→ **WHAT TO DO**:
Search the entries below for the word "RoundIconButton" and copy every line where it appears.

→ **DATASET ENTRIES**:
•••

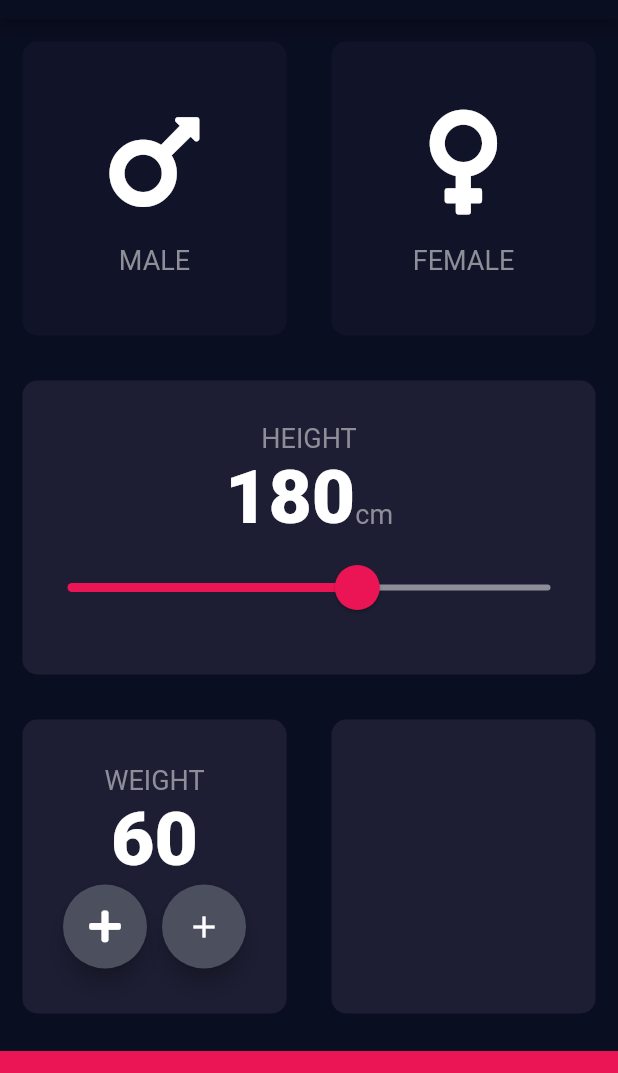
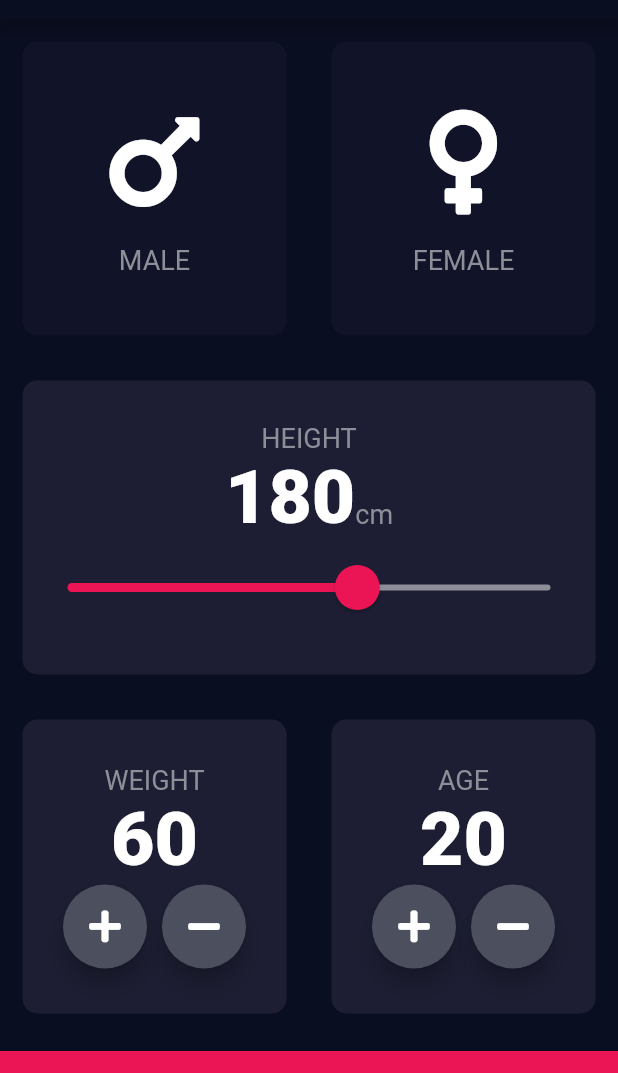
Before and after one commit to alaminsheikh01/BMI-Calculator-flutter-app, a Flutter app: the screen it shows after launch, on a phone screen of 412 x 824 dp, the part 65-1138 px from its top. Run offline on Flutter 3.47's test engine with Material 2 defaults, Android fonts, the phone set to English and light mode, and no system bars; our stand-ins replace font_awesome_flutter.

Commit message:
weight and age button done

```diff
--- a/lib/input_page.dart
+++ b/lib/input_page.dart
@@ -15,6 +15,7 @@ class _InputPageState extends State<InputPage> {
   Gender? selectedGender;
   int height = 180;
   int weight = 60;
+  int age = 20;
 
   @override
   Widget build(BuildContext context) {
@@ -136,17 +137,22 @@ class _InputPageState extends State<InputPage> {
                         children: [
                           RoundIconButton(
                             icon: FontAwesomeIcons.plus,
+                            onPressed: () {
+                              setState(() {
+                                weight++;
+                              });
+                            },
                           ),
                           SizedBox(
                             width: 10.0,
                           ),
-                          FloatingActionButton(
-                            onPressed: () {},
-                            backgroundColor: Color(0xFF4C4F5E),
-                            child: Icon(
-                              Icons.add,
-                              color: Colors.white,
-                            ),
+                          RoundIconButton(
+                            icon: FontAwesomeIcons.minus,
+                            onPressed: () {
+                              setState(() {
+                                weight--;
+                              });
+                            },
                           ),
                         ],
                       )
@@ -157,6 +163,43 @@ class _InputPageState extends State<InputPage> {
               Expanded(
                 child: ReusableCard(
                   color1: activeCardColor,
+                  cardChild: Column(
+                    mainAxisAlignment: MainAxisAlignment.center,
+                    children: [
+                      Text(
+                        'AGE',
+                        style: labelTextStyle,
+                      ),
+                      Text(
+                        age.toString(),
+                        style: KNumberTextStyle,
+                      ),
+                      Row(
+                        mainAxisAlignment: MainAxisAlignment.center,
+                        children: [
+                          RoundIconButton(
+                            icon: FontAwesomeIcons.plus,
+                            onPressed: () {
+                              setState(() {
+                                age++;
+                              });
+                            },
+                          ),
+                          SizedBox(
+                            width: 10.0,
+                          ),
+                          RoundIconButton(
+                            icon: FontAwesomeIcons.minus,
+                            onPressed: () {
+                              setState(() {
+                                age--;
+                              });
+                            },
+                          ),
+                        ],
+                      )
+                    ],
+                  ),
                 ),
               )
             ],
@@ -175,13 +218,14 @@ class _InputPageState extends State<InputPage> {
 
 class RoundIconButton extends StatelessWidget {
   final IconData? icon;
+  final Function()? onPressed;
 
-  RoundIconButton({this.icon});
+  RoundIconButton({this.icon, this.onPressed});
   @override
   Widget build(BuildContext context) {
     return RawMaterialButton(
       child: Icon(icon),
-      onPressed: () {},
+      onPressed: onPressed,
       elevation: 6.0,
       constraints: BoxConstraints.tightFor(
         width: 56.0,
```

•••

→ **RESPONSE AREA**:
                           RoundIconButton(
+                          RoundIconButton(
+                          RoundIconButton(
+                          RoundIconButton(
 class RoundIconButton extends StatelessWidget {
-  RoundIconButton({this.icon});
+  RoundIconButton({this.icon, this.onPressed});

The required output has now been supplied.